##### RECORDED DATA

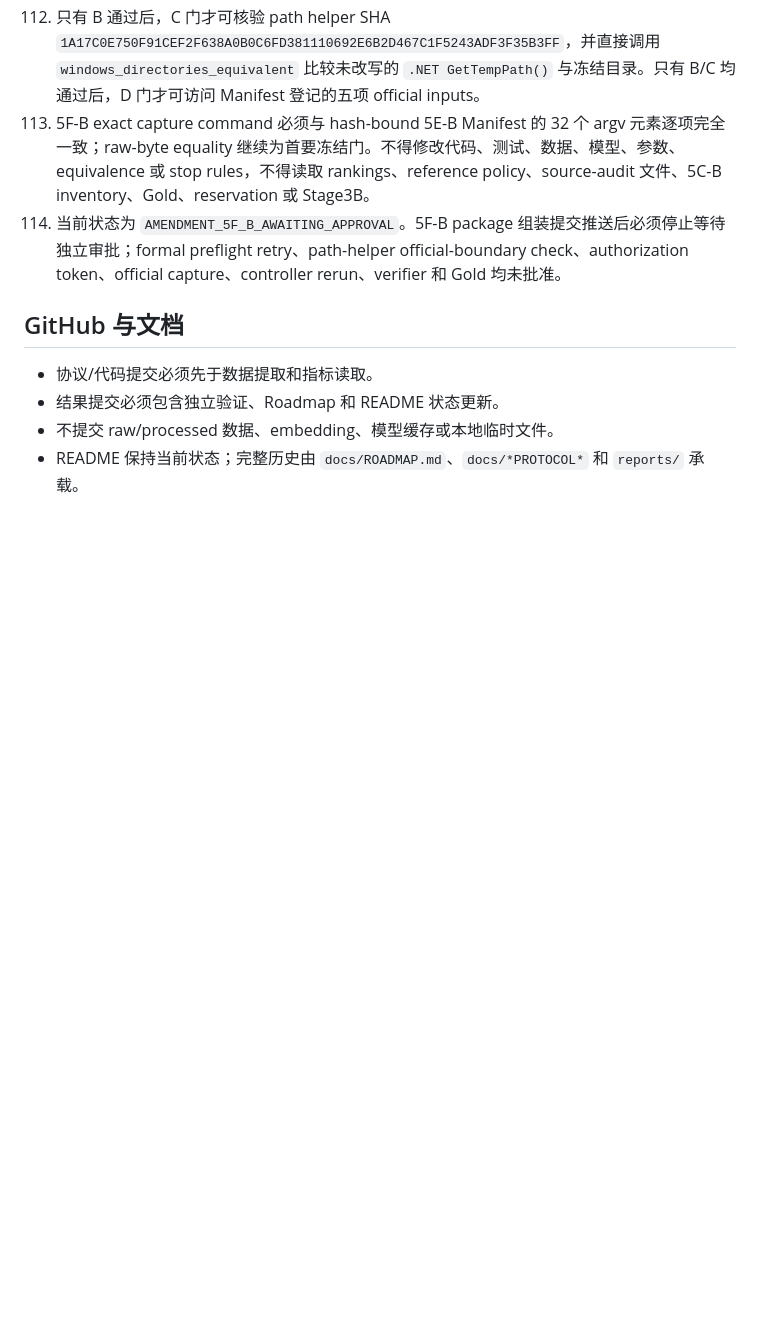
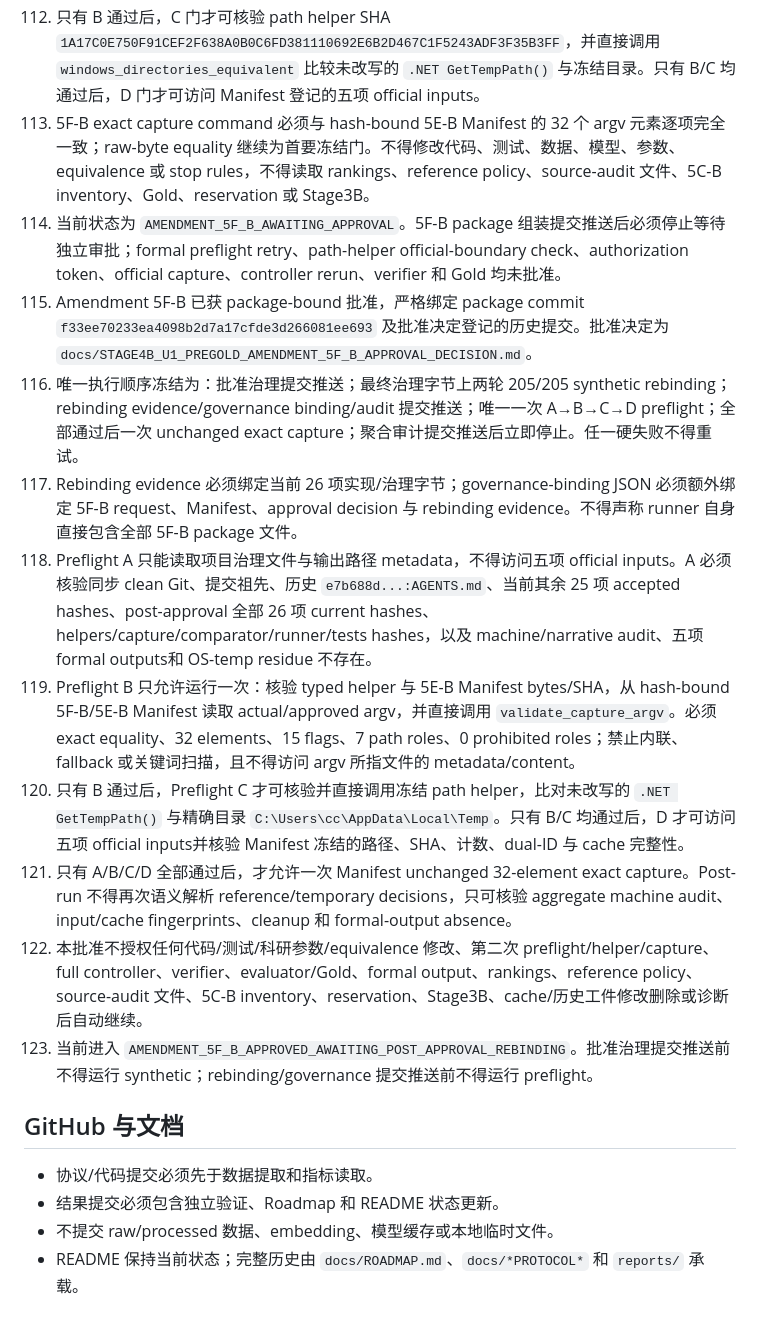
Before and after one commit to lljjcc426/HyperGranular-RAG, a Markdown page: AGENTS.md, the part around the change. GitHub-like rendering; blank space fills up the shorter version.

Commit message:
Approve Stage4B-U1 Amendment 5F-B

```diff
--- a/AGENTS.md
+++ b/AGENTS.md
@@ -126,6 +126,15 @@
 112. 只有 B 通过后，C 门才可核验 path helper SHA `1A17C0E750F91CEF2F638A0B0C6FD381110692E6B2D467C1F5243ADF3F35B3FF`，并直接调用 `windows_directories_equivalent` 比较未改写的 `.NET GetTempPath()` 与冻结目录。只有 B/C 均通过后，D 门才可访问 Manifest 登记的五项 official inputs。
 113. 5F-B exact capture command 必须与 hash-bound 5E-B Manifest 的 32 个 argv 元素逐项完全一致；raw-byte equality 继续为首要冻结门。不得修改代码、测试、数据、模型、参数、equivalence 或 stop rules，不得读取 rankings、reference policy、source-audit 文件、5C-B inventory、Gold、reservation 或 Stage3B。
 114. 当前状态为 `AMENDMENT_5F_B_AWAITING_APPROVAL`。5F-B package 组装提交推送后必须停止等待独立审批；formal preflight retry、path-helper official-boundary check、authorization token、official capture、controller rerun、verifier 和 Gold 均未批准。
+115. Amendment 5F-B 已获 package-bound 批准，严格绑定 package commit `f33ee70233ea4098b2d7a17cfde3d266081ee693` 及批准决定登记的历史提交。批准决定为 `docs/STAGE4B_U1_PREGOLD_AMENDMENT_5F_B_APPROVAL_DECISION.md`。
+116. 唯一执行顺序冻结为：批准治理提交推送；最终治理字节上两轮 205/205 synthetic rebinding；rebinding evidence/governance binding/audit 提交推送；唯一一次 A→B→C→D preflight；全部通过后一次 unchanged exact capture；聚合审计提交推送后立即停止。任一硬失败不得重试。
+117. Rebinding evidence 必须绑定当前 26 项实现/治理字节；governance-binding JSON 必须额外绑定 5F-B request、Manifest、approval decision 与 rebinding evidence。不得声称 runner 自身直接包含全部 5F-B package 文件。
+118. Preflight A 只能读取项目治理文件与输出路径 metadata，不得访问五项 official inputs。A 必须核验同步 clean Git、提交祖先、历史 `e7b688d...:AGENTS.md`、当前其余 25 项 accepted hashes、post-approval 全部 26 项 current hashes、helpers/capture/comparator/runner/tests hashes，以及 machine/narrative audit、五项 formal outputs和 OS-temp residue 不存在。
+119. Preflight B 只允许运行一次：核验 typed helper 与 5E-B Manifest bytes/SHA，从 hash-bound 5F-B/5E-B Manifest 读取 actual/approved argv，并直接调用 `validate_capture_argv`。必须 exact equality、32 elements、15 flags、7 path roles、0 prohibited roles；禁止内联、fallback 或关键词扫描，且不得访问 argv 所指文件的 metadata/content。
+120. 只有 B 通过后，Preflight C 才可核验并直接调用冻结 path helper，比对未改写的 `.NET GetTempPath()` 与精确目录 `C:\Users\cc\AppData\Local\Temp`。只有 B/C 均通过后，D 才可访问五项 official inputs并核验 Manifest 冻结的路径、SHA、计数、dual-ID 与 cache 完整性。
+121. 只有 A/B/C/D 全部通过后，才允许一次 Manifest unchanged 32-element exact capture。Post-run 不得再次语义解析 reference/temporary decisions，只可核验 aggregate machine audit、input/cache fingerprints、cleanup 和 formal-output absence。
+122. 本批准不授权任何代码/测试/科研参数/equivalence 修改、第二次 preflight/helper/capture、full controller、verifier、evaluator/Gold、formal output、rankings、reference policy、source-audit 文件、5C-B inventory、reservation、Stage3B、cache/历史工件修改删除或诊断后自动继续。
+123. 当前进入 `AMENDMENT_5F_B_APPROVED_AWAITING_POST_APPROVAL_REBINDING`。批准治理提交推送前不得运行 synthetic；rebinding/governance 提交推送前不得运行 preflight。
 
 ## GitHub 与文档
 
```
Also changed, not shown: docs/STAGE4B_U1_PREGOLD_AMENDMENT_5F_B_APPROVAL_DECISION.md (added, +124 -0 lines).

##########

## EXERCISE
From the records above, copy every line that includes the word "reference".

## TASK RESPONSE
 113. 5F-B exact capture command 必须与 hash-bound 5E-B Manifest 的 32 个 argv 元素逐项完全一致；raw-byte equality 继续为首要冻结门。不得修改代码、测试、数据、模型、参数、equivalence 或 stop rules，不得读取 rankings、reference policy、source-audit 文件、5C-B inventory、Gold、reservation 或 Stage3B。
+121. 只有 A/B/C/D 全部通过后，才允许一次 Manifest unchanged 32-element exact capture。Post-run 不得再次语义解析 reference/temporary decisions，只可核验 aggregate machine audit、input/cache fingerprints、cleanup 和 formal-output absence。
+122. 本批准不授权任何代码/测试/科研参数/equivalence 修改、第二次 preflight/helper/capture、full controller、verifier、evaluator/Gold、formal output、rankings、reference policy、source-audit 文件、5C-B inventory、reservation、Stage3B、cache/历史工件修改删除或诊断后自动继续。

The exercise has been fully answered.